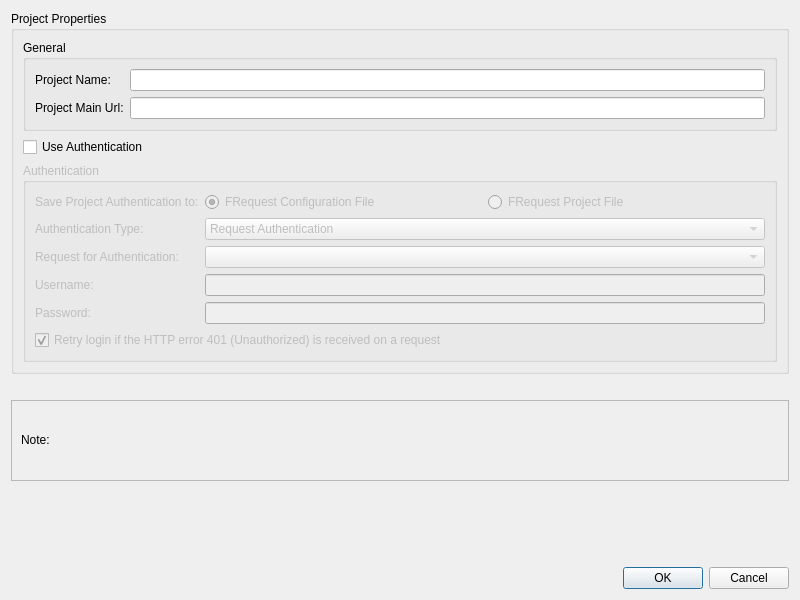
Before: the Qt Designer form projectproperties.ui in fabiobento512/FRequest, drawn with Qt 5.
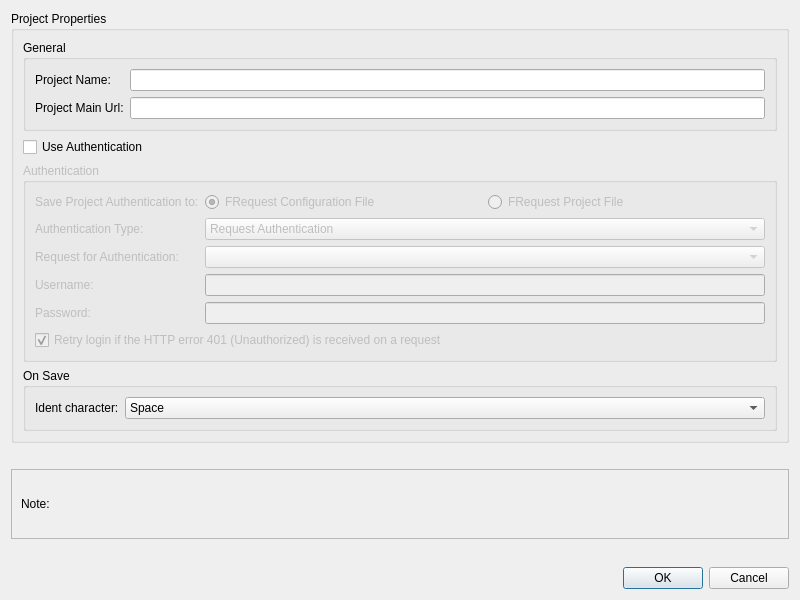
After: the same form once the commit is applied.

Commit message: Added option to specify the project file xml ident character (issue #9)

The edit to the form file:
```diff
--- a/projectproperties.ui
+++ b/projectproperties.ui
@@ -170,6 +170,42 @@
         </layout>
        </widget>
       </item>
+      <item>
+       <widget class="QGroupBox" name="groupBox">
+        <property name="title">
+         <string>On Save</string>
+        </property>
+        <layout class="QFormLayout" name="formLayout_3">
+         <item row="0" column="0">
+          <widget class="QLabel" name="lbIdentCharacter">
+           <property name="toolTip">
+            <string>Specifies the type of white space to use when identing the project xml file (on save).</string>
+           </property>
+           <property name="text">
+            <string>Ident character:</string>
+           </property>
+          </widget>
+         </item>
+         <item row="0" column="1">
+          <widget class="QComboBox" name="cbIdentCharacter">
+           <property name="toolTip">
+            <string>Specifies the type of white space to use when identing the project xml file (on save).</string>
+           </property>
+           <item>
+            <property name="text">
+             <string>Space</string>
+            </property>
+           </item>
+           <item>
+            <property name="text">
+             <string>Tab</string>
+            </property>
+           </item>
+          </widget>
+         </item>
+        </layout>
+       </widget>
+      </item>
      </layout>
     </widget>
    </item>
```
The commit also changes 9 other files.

^^^^

YOUR ASSIGNMENT
Extract every line containing the string "item" from the material.

FINAL ANSWER
       </item>
+      <item>
+         <item row="0" column="0">
+         </item>
+         <item row="0" column="1">
+           <item>
+           </item>
+           <item>
+           </item>
+         </item>
+      </item>
    </item>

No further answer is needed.